**WORK REQUIRED**
Search the listing below for "class". Copy each matching line.
[[ RECORDS TO PROCESS, beginning ]]
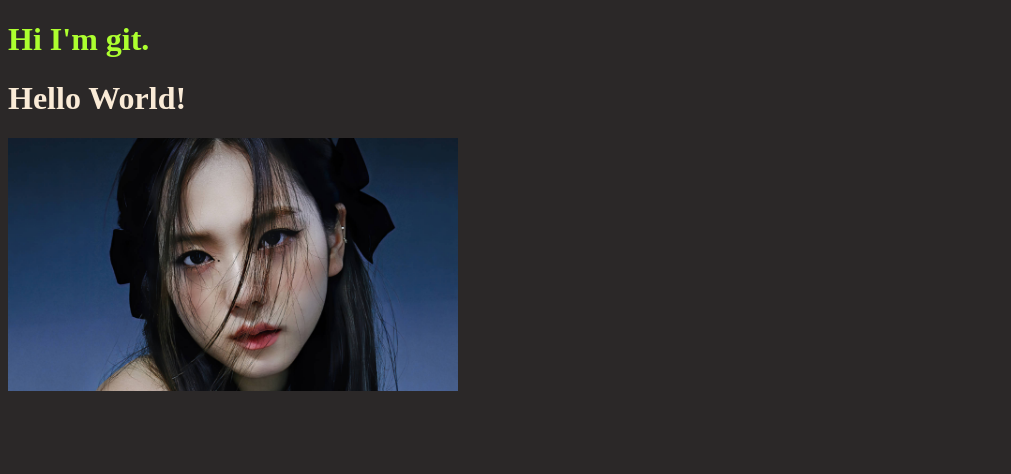
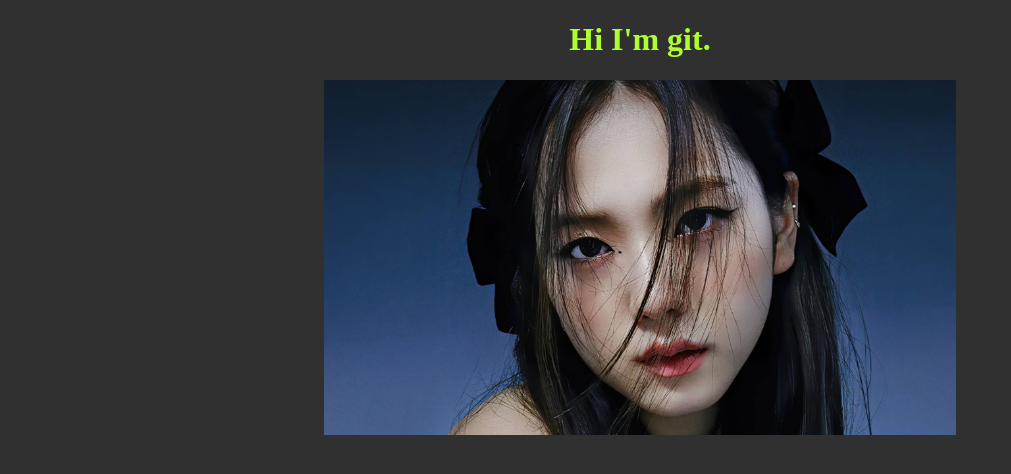
Before and after one commit to kiwi007383/Project_test, a plain HTML site: page index.html in a window 1280 px wide. Shown: the whole page, without its empty margins (0-1011 px from the left). Drawn offline with Linux system fonts and the light colour scheme.

Commit message:
hi, I'm git

```diff
--- a/index.css
+++ b/index.css
@@ -1,5 +1,5 @@
 body{
-    background-color: rgb(43, 40, 40);
+    background-color: rgba(41, 41, 41, 0.966);
 }
 
 .a{
@@ -7,9 +7,14 @@ body{
 }
 
 h1{
+    text-align: center;
     color: greenyellow;
 }
 
-img{
-    width: 450px;
+.center{
+    width: 50%;
+    display: block;
+    margin-left: auto;
+    margin-right: auto;
+
 }
--- a/index.html
+++ b/index.html
@@ -9,7 +9,10 @@
 </head>
 <body>
     <h1>Hi I'm git.</h1>
-    <h1 class="a">Hello World!</h1>
-    <img src="jisoo.jpg" alt="">
+
+    <div class="img-div">
+    <img src="./img/jisoo.jpg" alt="jisoo" class="center">
+
+    </div>
 </body>
 </html>
```
Also changed, not shown: img/jisoo.jpg (renamed from jisoo.jpg).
[[ RECORDS TO PROCESS, end ]]
**ANSWER TO THE PROBLEM**
-    <h1 class="a">Hello World!</h1>
+    <div class="img-div">
+    <img src="./img/jisoo.jpg" alt="jisoo" class="center">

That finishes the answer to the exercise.